[Work required] Each line that has the string "border" must be copied from the records below.

=== Begin Enclosure ===

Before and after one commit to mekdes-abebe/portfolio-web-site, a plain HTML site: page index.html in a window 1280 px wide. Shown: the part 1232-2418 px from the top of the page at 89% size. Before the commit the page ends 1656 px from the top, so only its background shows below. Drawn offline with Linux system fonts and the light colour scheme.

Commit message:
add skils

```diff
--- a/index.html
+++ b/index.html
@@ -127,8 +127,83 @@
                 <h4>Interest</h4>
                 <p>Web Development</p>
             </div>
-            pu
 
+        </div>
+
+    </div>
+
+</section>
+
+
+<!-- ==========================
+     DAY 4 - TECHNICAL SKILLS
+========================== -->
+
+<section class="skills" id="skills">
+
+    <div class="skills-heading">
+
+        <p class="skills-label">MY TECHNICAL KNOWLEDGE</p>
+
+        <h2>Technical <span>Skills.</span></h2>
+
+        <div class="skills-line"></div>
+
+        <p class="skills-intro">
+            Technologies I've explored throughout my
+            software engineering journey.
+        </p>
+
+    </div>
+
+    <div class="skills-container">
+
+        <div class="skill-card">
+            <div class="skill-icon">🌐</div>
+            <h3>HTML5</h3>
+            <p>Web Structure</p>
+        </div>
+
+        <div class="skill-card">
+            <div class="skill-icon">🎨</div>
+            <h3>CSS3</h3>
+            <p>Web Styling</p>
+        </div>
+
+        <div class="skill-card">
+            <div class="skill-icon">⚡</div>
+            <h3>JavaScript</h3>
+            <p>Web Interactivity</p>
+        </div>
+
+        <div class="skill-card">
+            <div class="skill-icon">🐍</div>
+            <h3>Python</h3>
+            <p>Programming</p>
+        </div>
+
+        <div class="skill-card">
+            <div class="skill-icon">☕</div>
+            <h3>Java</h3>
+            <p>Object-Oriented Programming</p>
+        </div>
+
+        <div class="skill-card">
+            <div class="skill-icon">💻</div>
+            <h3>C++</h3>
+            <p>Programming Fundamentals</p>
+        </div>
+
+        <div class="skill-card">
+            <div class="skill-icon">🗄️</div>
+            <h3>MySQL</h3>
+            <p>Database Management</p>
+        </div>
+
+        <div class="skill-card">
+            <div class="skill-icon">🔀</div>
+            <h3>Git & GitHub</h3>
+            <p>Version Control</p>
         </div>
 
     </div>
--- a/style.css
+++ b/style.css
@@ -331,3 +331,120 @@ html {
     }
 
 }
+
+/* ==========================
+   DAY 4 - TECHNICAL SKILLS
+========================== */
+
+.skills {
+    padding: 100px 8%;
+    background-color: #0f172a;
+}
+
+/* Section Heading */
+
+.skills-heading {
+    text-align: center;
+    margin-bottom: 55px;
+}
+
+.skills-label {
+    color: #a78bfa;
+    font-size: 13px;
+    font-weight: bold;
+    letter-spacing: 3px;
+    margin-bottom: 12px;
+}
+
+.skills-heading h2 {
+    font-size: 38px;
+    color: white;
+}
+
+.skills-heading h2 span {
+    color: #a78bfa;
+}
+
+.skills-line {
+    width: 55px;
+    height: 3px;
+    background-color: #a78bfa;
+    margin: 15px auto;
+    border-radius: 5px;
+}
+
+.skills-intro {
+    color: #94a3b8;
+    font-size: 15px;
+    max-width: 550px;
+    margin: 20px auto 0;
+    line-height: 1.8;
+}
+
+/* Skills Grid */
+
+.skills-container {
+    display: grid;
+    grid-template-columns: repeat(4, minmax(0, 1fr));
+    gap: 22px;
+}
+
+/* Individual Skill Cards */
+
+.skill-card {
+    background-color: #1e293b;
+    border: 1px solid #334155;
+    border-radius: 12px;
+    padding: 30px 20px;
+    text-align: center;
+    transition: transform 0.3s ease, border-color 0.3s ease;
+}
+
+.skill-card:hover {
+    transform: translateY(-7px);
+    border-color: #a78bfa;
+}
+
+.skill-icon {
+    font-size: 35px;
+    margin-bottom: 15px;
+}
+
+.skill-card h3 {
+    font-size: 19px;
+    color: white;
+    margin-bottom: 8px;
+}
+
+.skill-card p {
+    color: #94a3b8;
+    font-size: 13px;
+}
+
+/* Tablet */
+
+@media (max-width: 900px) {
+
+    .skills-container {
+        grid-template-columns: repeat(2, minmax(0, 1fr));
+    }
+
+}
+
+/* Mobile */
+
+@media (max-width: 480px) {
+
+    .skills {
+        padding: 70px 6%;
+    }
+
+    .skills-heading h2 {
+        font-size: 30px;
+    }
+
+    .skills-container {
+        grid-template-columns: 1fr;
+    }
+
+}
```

=== End Enclosure ===

[Answer to the problem]
+    border-radius: 5px;
+    border: 1px solid #334155;
+    border-radius: 12px;
+    transition: transform 0.3s ease, border-color 0.3s ease;
+    border-color: #a78bfa;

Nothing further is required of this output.